TORONTO - The 16-foot reindeer at Tresa Ward's house on Josephine Street gets her a lot of comments near Christmas.
"People enjoy it," she said of the reindeer made for her and her daughter, Charlyn, by her late husband Charlie. "They ask us, 'Do you have it up yet?' I think some people in town look forward to it."
The impressive reindeer is made all the more poignant as it was her late husband's last woodworking project before dying of cancer on Oct. 18, 2012. But he didn't give up without a valiant fight, according to his wife.
A REMINDER OF CHARLIE — Tresa Ward stands next to the 16-foot reindeer constructed by her late husband, Charlie, for her and their daughter, Charlyn, on Josephine Street in Toronto. The reindeer has become a tribute to Charlie Ward, who created the reindeer while suffering from lung cancer. — Mark J. Miller
"He was positive he was going to beat that cancer," she said, adding he was diagnosed with lung cancer in 2009. "He was sure he was going to beat it. He grew up here in Toronto. Most people knew Charlie Ward."
Although he eventually succumbed to the disease, Charlie Ward did leave behind a legacy that he dedicated to his wife and child.
"He always used to get craft books in the mail," said Tresa, adding she and her daughter frequently asked him to make some of the crafts they would see in the books. "We saw that reindeer, and we thought it was unusual. I mean, how many people have a 16-foot reindeer?"
Things were looking up in the summer of 2010, as Charlie's treatments were working, and his cancer was in remission. That's when his woodworking hobby resumed, and he created the reindeer, said Tresa.
"It took him from May to the beginning of September to finish this reindeer," she said. "He had to wear a mask because of the sawdust. It took him 10 sheets of plywood to make it."
The reindeer had another mate, but Charlie became too ill to finish it, she added.
"He got too sick before he could finish (the other reindeer)," said Tresa. "My daughter and I are going to make it this summer. We still have the patterns he made."

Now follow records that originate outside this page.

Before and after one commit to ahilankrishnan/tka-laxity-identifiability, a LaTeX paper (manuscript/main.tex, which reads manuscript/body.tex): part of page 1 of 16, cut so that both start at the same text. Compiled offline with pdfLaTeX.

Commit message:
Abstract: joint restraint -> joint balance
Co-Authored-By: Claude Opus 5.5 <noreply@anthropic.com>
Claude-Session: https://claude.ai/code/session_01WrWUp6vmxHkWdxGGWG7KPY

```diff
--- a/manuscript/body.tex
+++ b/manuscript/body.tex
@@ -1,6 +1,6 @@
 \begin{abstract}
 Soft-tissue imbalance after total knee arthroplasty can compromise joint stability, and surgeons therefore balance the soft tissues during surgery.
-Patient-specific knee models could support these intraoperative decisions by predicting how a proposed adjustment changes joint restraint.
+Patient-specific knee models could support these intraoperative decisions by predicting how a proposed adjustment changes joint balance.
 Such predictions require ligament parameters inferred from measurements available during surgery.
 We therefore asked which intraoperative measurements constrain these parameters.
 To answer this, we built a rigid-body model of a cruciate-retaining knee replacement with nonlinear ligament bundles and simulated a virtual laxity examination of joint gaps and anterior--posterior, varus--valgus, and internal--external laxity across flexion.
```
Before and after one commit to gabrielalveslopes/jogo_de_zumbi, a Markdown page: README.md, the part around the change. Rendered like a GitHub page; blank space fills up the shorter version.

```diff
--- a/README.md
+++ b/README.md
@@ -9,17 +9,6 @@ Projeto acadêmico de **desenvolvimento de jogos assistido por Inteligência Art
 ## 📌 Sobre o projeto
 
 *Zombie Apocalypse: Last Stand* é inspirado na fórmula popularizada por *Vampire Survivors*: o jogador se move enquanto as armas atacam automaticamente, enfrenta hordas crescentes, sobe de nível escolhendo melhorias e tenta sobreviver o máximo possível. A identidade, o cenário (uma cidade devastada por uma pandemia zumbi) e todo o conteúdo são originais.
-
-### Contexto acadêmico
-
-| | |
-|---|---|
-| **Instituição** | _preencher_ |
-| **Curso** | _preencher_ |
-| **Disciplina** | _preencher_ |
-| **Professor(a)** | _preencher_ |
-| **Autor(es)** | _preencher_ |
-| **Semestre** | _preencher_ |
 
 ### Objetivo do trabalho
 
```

This is the third Christmas the spectacle has graced her yard, and the second year without Charlie to see it.
"This would be the third year we've had it up," she said. "We put it up the day before Thanksgiving."
Family members all come to help, and the first year Charlie was there as well.
"Charlie was there, and he would boss us around, but he was too sick to help," said Tresa.
The reindeer has attained a following of its own, and is a momento to the memory of her husband, she said.
"That's how I see it - as a tribute to him," she said, adding the couple were married 21 years. "It was something we asked him to do. We usually leave it up until the first day of February."